But it didn’t stop there. Marlene disliked horses, remarking on their smell, their attracting armies of flies, and the fact that they could kill you. Her erotic riding scenes were shortened, and those mostly achieved by stunt doubles.
The worst target of Marlene’s malice was costar Boyer – by no fault of his own. Dietrich spared him nothing, mouthing off to anyone who would listen about his “tewibble toupee”! Apparently, the intense heat caused the already-balding actor’s hairpiece to open front end, with warm “towents” of sweat cascading over La Dietrich’s punim.
Sternberg-deprived, she would often bemoan out loud “Where’s my Joe?” to deaf ears and pissed off smelly, fly-friendly equines.
Like it’s recent predecessors, ALLAH‘s celebrated faces took a backseat to the glories of Technicolor, as rendered by three masters of photography: W. Howard Greene, Harold Rosson, and (uncredited) Virgil Miller (the former two winning a special Oscar for their endeavors). The visuals far outweigh the narrative (including such immortal dialog as “You come a land of fire, and, I think, you ARE fire!”), and are, as we often fondly state, drop dead gorgeous. With every new production, three-strip was becoming more advanced; the difference between ALLAH and Dancing Pirate (released the same year) is like night and day.

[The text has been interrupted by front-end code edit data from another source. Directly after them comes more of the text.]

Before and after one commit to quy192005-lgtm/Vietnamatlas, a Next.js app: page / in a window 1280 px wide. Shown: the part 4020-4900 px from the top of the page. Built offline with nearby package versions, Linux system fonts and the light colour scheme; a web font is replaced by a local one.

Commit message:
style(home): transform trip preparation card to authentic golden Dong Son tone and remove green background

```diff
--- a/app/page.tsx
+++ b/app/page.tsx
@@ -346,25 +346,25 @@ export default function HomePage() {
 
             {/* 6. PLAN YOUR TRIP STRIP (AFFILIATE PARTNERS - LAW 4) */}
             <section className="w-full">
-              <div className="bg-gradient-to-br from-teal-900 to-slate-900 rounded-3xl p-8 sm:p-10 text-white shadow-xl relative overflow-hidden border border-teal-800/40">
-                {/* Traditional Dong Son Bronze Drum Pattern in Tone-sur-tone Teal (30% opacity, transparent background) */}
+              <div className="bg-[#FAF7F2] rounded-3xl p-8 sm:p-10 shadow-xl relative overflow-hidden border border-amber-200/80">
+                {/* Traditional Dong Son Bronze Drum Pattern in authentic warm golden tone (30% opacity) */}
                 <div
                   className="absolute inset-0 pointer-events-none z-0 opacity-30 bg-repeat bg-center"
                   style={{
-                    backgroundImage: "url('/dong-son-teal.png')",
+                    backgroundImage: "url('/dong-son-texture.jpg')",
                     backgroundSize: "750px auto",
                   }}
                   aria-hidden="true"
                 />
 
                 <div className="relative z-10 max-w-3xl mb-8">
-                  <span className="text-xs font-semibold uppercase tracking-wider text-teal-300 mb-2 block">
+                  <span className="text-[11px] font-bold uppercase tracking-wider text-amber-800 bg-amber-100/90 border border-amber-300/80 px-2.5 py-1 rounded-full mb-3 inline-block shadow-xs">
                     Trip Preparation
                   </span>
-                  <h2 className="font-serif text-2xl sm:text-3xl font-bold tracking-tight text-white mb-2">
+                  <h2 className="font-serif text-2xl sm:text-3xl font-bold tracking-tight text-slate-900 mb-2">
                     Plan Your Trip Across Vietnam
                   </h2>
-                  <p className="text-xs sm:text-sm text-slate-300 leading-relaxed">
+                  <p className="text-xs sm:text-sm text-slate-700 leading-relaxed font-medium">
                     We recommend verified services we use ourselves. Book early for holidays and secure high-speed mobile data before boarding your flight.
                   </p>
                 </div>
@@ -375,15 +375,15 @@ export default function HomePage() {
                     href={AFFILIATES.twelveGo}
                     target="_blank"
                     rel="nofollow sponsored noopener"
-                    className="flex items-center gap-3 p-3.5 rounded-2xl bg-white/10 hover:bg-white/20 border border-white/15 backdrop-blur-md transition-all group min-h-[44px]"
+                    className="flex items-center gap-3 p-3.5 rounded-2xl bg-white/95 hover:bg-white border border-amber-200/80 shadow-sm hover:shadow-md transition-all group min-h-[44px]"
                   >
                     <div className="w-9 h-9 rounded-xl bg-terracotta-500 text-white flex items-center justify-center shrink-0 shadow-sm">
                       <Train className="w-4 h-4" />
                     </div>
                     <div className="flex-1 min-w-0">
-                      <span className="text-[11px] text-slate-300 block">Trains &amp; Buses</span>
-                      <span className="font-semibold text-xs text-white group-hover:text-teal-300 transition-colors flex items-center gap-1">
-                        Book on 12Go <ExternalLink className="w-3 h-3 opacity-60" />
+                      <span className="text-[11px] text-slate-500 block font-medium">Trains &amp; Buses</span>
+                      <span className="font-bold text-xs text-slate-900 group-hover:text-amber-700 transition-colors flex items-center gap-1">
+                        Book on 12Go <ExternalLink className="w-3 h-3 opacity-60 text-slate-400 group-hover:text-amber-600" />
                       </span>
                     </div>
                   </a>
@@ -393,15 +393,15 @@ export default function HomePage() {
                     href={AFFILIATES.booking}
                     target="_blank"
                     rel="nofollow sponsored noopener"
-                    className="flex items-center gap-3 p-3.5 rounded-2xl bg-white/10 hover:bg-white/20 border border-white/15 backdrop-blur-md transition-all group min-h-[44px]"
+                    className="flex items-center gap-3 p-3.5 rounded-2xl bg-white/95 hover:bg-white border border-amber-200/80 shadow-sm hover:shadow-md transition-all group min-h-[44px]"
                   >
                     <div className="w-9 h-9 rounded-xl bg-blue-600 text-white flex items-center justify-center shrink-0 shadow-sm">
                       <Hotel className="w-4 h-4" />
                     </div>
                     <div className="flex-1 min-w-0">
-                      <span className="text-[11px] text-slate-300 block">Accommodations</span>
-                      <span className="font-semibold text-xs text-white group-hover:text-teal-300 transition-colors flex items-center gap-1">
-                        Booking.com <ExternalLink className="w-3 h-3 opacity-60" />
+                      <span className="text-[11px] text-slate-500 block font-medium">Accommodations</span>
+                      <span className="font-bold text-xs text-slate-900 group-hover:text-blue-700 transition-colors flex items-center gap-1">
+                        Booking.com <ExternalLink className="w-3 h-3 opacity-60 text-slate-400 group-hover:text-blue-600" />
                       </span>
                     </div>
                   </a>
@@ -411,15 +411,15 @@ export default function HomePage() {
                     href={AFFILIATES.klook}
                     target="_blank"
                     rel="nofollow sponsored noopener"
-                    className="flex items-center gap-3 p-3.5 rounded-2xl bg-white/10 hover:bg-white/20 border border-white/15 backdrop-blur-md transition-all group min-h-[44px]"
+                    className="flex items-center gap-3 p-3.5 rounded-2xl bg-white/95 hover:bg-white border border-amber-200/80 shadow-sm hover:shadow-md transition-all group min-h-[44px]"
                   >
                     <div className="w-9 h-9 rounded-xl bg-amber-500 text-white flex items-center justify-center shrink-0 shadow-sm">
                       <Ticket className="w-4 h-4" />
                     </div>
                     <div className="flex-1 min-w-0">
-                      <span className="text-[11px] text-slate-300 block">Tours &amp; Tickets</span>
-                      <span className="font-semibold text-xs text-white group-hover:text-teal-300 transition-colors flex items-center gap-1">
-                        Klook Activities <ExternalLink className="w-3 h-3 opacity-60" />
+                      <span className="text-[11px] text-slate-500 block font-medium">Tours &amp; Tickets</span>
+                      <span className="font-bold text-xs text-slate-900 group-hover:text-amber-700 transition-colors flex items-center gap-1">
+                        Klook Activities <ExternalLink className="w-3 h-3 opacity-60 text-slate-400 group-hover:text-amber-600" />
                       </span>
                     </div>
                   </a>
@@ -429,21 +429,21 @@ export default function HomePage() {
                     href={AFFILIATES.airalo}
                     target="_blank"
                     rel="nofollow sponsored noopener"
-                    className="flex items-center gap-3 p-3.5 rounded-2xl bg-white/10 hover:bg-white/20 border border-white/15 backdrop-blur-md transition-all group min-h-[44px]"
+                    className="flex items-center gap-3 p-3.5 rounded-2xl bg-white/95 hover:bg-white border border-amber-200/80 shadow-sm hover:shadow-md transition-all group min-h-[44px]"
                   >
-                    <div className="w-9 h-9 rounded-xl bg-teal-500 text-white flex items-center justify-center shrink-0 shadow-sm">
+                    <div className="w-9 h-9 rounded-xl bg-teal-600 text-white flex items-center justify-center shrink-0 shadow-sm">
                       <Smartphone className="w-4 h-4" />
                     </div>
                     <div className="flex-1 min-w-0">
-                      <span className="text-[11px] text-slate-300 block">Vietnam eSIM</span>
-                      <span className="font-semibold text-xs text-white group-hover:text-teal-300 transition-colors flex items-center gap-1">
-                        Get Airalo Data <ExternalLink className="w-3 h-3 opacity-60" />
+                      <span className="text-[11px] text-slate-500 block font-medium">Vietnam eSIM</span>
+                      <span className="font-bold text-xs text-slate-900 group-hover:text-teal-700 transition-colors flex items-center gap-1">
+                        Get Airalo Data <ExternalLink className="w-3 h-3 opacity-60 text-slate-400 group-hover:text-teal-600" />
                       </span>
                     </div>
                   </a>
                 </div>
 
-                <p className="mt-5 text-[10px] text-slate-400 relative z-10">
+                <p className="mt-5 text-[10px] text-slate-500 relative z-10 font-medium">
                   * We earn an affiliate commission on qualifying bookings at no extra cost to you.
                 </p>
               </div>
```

The Kino-Lorber Blu-Ray of THE GARDEN OF ALLAH is a knockout, faithfully rendering a hues-and-tones facsimile of what the 1936 excitement was all about, certainly the most expensive IB pic for the then-new process to-date. Herbert Kalmus’s Technicolor company fared best for all the production’s grueling toils…as evidenced by the reception. Long story short, Technicolor got the lion’s share of the reviews, and while ALLAH, at least initially, did a fairly brisk business, it could come nowhere near to recouping the pic’s massive costs. Dietrich would continue to plummet in popularity polls until 1939’s Destry Rides Again permanently resurrected her from the Box-Office Poison list. Her last word on Technicolor, ALLAH, and the company that released it (United Artists) would come several months later. UA invited the star to attend the premiere of the Disney’s Snow White, the first animated feature in three-strip. Besieged by the press upon exiting the theater, her response was classic Marlene: “Big deal,” she shrugged, “it’s a cartoon!”
Selznick was undaunted, however, and eagerly planned more Technicolor vehicles for his upcoming release schedule. But that’s for another time (like next week).
THE GARDEN OF ALLAH. Color. Full frame [1.33:1; 1080p High Definition]; 2.0 DTS-HD MA. Kino-Lorber Studio Classics. CAT# K22826. SRP: $29.95.